The building is a (un)planned system where steps can be predetermined, but the exact occurrence of that sequence is a mere possibility. One other problem with them is their nature of isolation in their very form, which creates boundaries for eyes and risks the larger context of its surrounding. Whereas, in reality, buildings and spaces cannot lie in isolation, they are part of the larger environment that has its cause and effects.
The place is a personal projection people give to space which is not limited to the boundaries of materials but is a complex construct of various social, political, and emotional experiences. This has to do with an individual who inhabits the space and the values they attach to it. These places are far away from the grid of paper and act as the product of need at any particular time.
There is a sense of belongingness that these places provide to their people, from shared emotions, values, and memory. They comfort people with an area of incautiousness… to just to be. Nevertheless, numerous factors shape this idea—it could be the feel of any particular space, or the significant smell or some regular noise in the background, or even the silence it offers. There are unplanned corners (not always in the corner) everywhere in the city which are constructed by the lines of interaction and not an intersection.
Even though elements within buildings are designed for specific functions they aren’t always unique to their use. From that chai wala bhaiya on the roadside to those parked bikes and stairs outside any metro station, they all act as mutual points for people to interact, letting them take a break from their structured lives. Not always designed, temporarily occupied by people of a city, and covered with an uncertain population, spaces always entail some hidden places.
People as the Context
The dilemma if space is created or not, and whether it is planned or unplanned can be intensified by introducing a new question—‘does space also create something?’ Even though intangible, yes they do. It conducts humans within them and hence creates characters and identities, i.e., they assign roles and responsibility to its inhabitants.
From experience to memory, all that the human brain consists of has something to do with space and its surroundings. Surroundings control how people perform and they reflect actions and choices they would make. (Oh well on that note, the brain is a space too which controls all the activities of the human body.)
The range of this phenomenon is slightly larger than it may appear because these assigned roles, identities, and responsibilities lead to what happens in public spaces at large. Any kind of domination in these spaces, be it, class, caste, or gender can change the aura of any space.
Hence, it is not a one-way task of just making something and never turning back to it, but a two-way thing that demands involvement and engagement, not only with the depths of perspective sketches but the multiple perspectives of society and culture that various cities inherit.
The meaning of Architecture is not as simple as it may appear because the change in its perspective is constant. It keeps changing your perspective about space, people, their needs, and even about the word Architecture itself. The very idea that it allows one to engage with a huge taxonomy of things including materials, techniques, and thoughts which introduce new histories and memories makes its meaning highly complex.

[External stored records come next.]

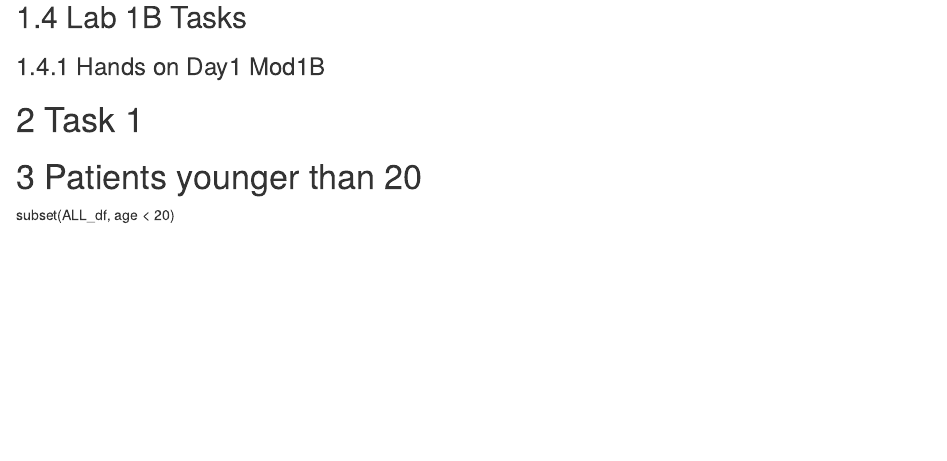
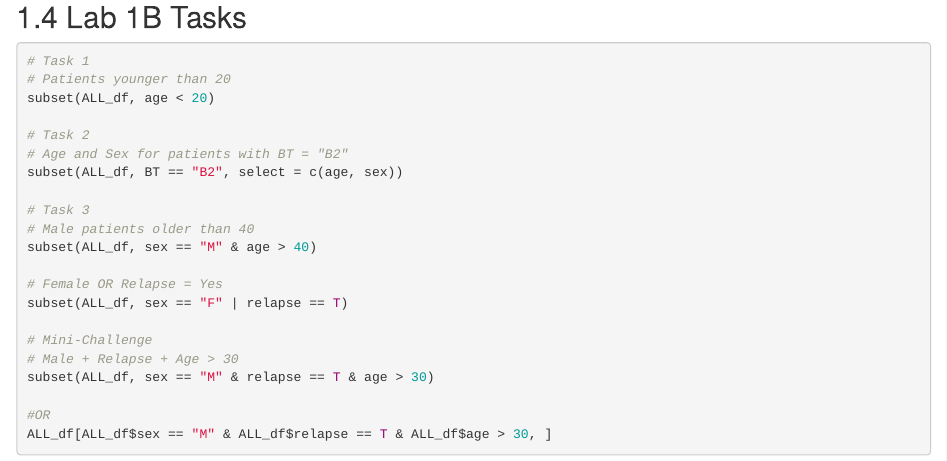
Before and after one commit to bioinformaticsdotca/INR_Sask-2510, an R Markdown document (010-module-1.Rmd): the page in a window 1100 px wide, from 5810 px down. Rendered offline with R 4.5, knitr and Pandoc, with nearby package versions; drawn as R Markdown's standard HTML page in place of the format the file asks for; some code elsewhere in the file could not run offline.

Commit message:
Adding 1B task

````diff
--- a/010-module-1.Rmd
+++ b/010-module-1.Rmd
@@ -174,8 +174,28 @@ df2[df2$relapse == F | df2$sex == "F", ]
 
 
 ## Lab 1B Tasks
-### Hands on Day1 Mod1B
 
+```{r, eval=FALSE, message=FALSE}
 # Task 1
 # Patients younger than 20
 subset(ALL_df, age < 20)
+
+# Task 2
+# Age and Sex for patients with BT = "B2"
+subset(ALL_df, BT == "B2", select = c(age, sex))
+
+# Task 3
+# Male patients older than 40
+subset(ALL_df, sex == "M" & age > 40)
+
+# Female OR Relapse = Yes
+subset(ALL_df, sex == "F" | relapse == T)
+
+# Mini-Challenge
+# Male + Relapse + Age > 30
+subset(ALL_df, sex == "M" & relapse == T & age > 30)
+
+#OR
+ALL_df[ALL_df$sex == "M" & ALL_df$relapse == T & ALL_df$age > 30, ]
+
+```
````
Also changed, not shown: 020-module-2.Rmd (+3 -0 lines), _main_files/figure-latex/unnamed-chunk-12-1.pdf, docs/_main.tex, docs/reference-keys.txt, docs/search_index.json, 8 other files.
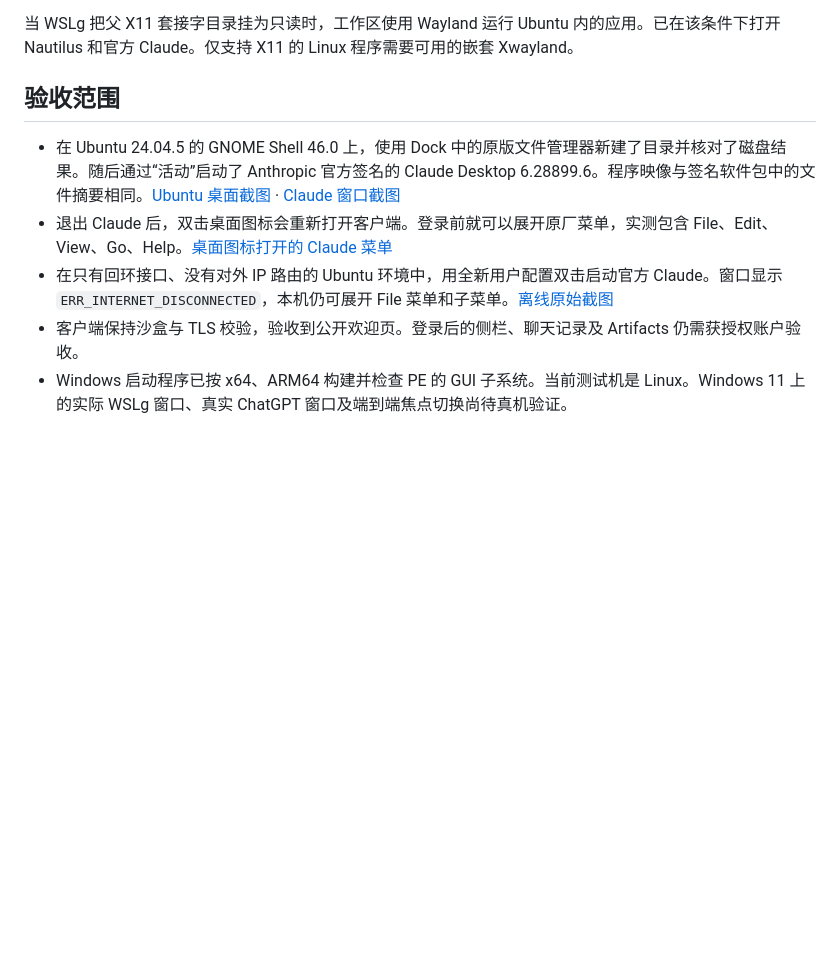
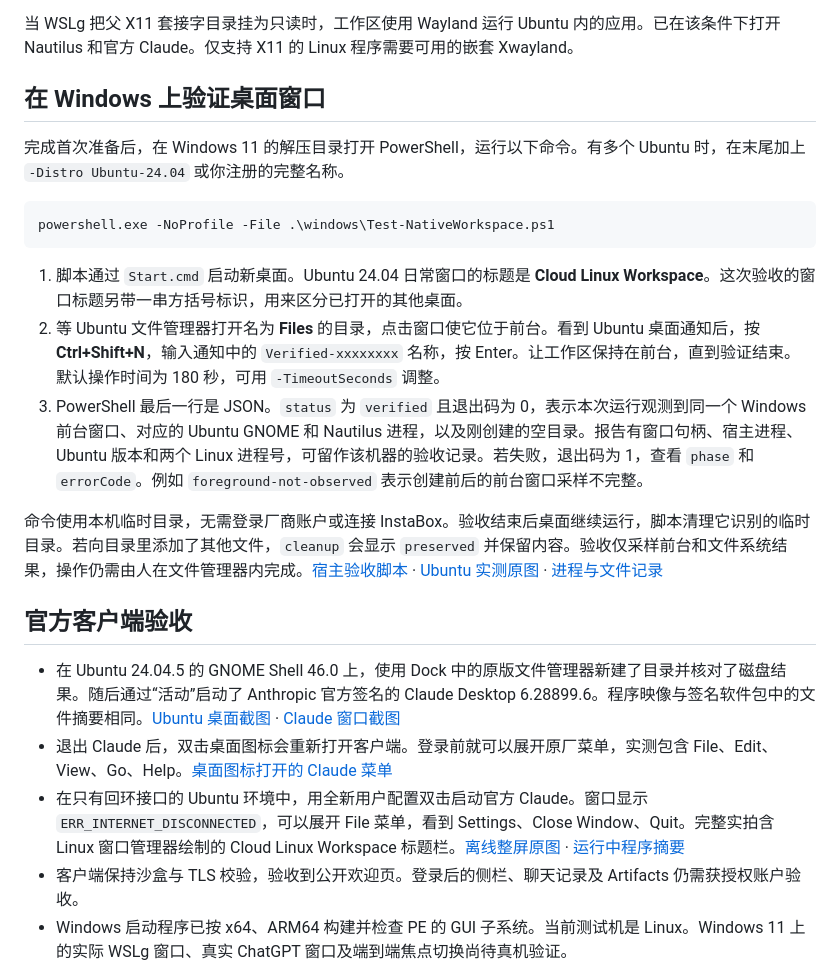
Before and after one commit to yunxikj6/GUI, a Markdown page: docs/native-windows.md, the part around the change. Drawn GitHub-style; blank space fills up the shorter version.

````diff
--- a/docs/native-windows.md
+++ b/docs/native-windows.md
@@ -32,11 +32,25 @@ Ubuntu 24.04 的 GNOME Shell 46 启动时读取父显示的可用区域，给桌
 
 当 WSLg 把父 X11 套接字目录挂为只读时，工作区使用 Wayland 运行 Ubuntu 内的应用。已在该条件下打开 Nautilus 和官方 Claude。仅支持 X11 的 Linux 程序需要可用的嵌套 Xwayland。
 
-## 验收范围
+## 在 Windows 上验证桌面窗口
+
+完成首次准备后，在 Windows 11 的解压目录打开 PowerShell，运行以下命令。有多个 Ubuntu 时，在末尾加上 `-Distro Ubuntu-24.04` 或你注册的完整名称。
+
+```powershell
+powershell.exe -NoProfile -File .\windows\Test-NativeWorkspace.ps1
+```
+
+1. 脚本通过 `Start.cmd` 启动新桌面。Ubuntu 24.04 日常窗口的标题是 **Cloud Linux Workspace**。这次验收的窗口标题另带一串方括号标识，用来区分已打开的其他桌面。
+2. 等 Ubuntu 文件管理器打开名为 **Files** 的目录，点击窗口使它位于前台。看到 Ubuntu 桌面通知后，按 **Ctrl+Shift+N**，输入通知中的 `Verified-xxxxxxxx` 名称，按 Enter。让工作区保持在前台，直到验证结束。默认操作时间为 180 秒，可用 `-TimeoutSeconds` 调整。
+3. PowerShell 最后一行是 JSON。`status` 为 `verified` 且退出码为 0，表示本次运行观测到同一个 Windows 前台窗口、对应的 Ubuntu GNOME 和 Nautilus 进程，以及刚创建的空目录。报告有窗口句柄、宿主进程、Ubuntu 版本和两个 Linux 进程号，可留作该机器的验收记录。若失败，退出码为 1，查看 `phase` 和 `errorCode`。例如 `foreground-not-observed` 表示创建前后的前台窗口采样不完整。
+
+命令使用本机临时目录，无需登录厂商账户或连接 InstaBox。验收结束后桌面继续运行，脚本清理它识别的临时目录。若向目录里添加了其他文件，`cleanup` 会显示 `preserved` 并保留内容。验收仅采样前台和文件系统结果，操作仍需由人在文件管理器内完成。[宿主验收脚本](../windows/Test-NativeWorkspace.ps1) · [Ubuntu 实测原图](native-ubuntu-files-verification.png) · [进程与文件记录](measurements/native-windows-verifier.json)
+
+## 官方客户端验收
 
 - 在 Ubuntu 24.04.5 的 GNOME Shell 46.0 上，使用 Dock 中的原版文件管理器新建了目录并核对了磁盘结果。随后通过“活动”启动了 Anthropic 官方签名的 Claude Desktop 6.28899.6。程序映像与签名软件包中的文件摘要相同。[Ubuntu 桌面截图](native-ubuntu-desktop.png) · [Claude 窗口截图](native-ubuntu-claude.png)
 - 退出 Claude 后，双击桌面图标会重新打开客户端。登录前就可以展开原厂菜单，实测包含 File、Edit、View、Go、Help。[桌面图标打开的 Claude 菜单](native-ubuntu-claude-menu.png)
-- 在只有回环接口、没有对外 IP 路由的 Ubuntu 环境中，用全新用户配置双击启动官方 Claude。窗口显示 `ERR_INTERNET_DISCONNECTED`，本机仍可展开 File 菜单和子菜单。[离线原始截图](native-ubuntu-claude-offline-menu.png)
+- 在只有回环接口的 Ubuntu 环境中，用全新用户配置双击启动官方 Claude。窗口显示 `ERR_INTERNET_DISCONNECTED`，可以展开 File 菜单，看到 Settings、Close Window、Quit。完整实拍含 Linux 窗口管理器绘制的 Cloud Linux Workspace 标题栏。[离线整屏原图](native-ubuntu-branded-claude.png) · [运行中程序摘要](measurements/native-windows-verifier.json)
 - 客户端保持沙盒与 TLS 校验，验收到公开欢迎页。登录后的侧栏、聊天记录及 Artifacts 仍需获授权账户验收。
 - Windows 启动程序已按 x64、ARM64 构建并检查 PE 的 GUI 子系统。当前测试机是 Linux。Windows 11 上的实际 WSLg 窗口、真实 ChatGPT 窗口及端到端焦点切换尚待真机验证。
 
````
Also changed, not shown: AGENTS.md (+1 -1 lines), README.md (+1 -1 lines), docs/native-ubuntu-branded-claude.png (added), docs/native-ubuntu-files-verification.png (added), 13 other files.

There is a cycle that exists in which we create spaces and then spaces create us too. Where spaces are not always concrete solid structures but can exist in the very being of themselves—hidden, invisible, and metaphorical.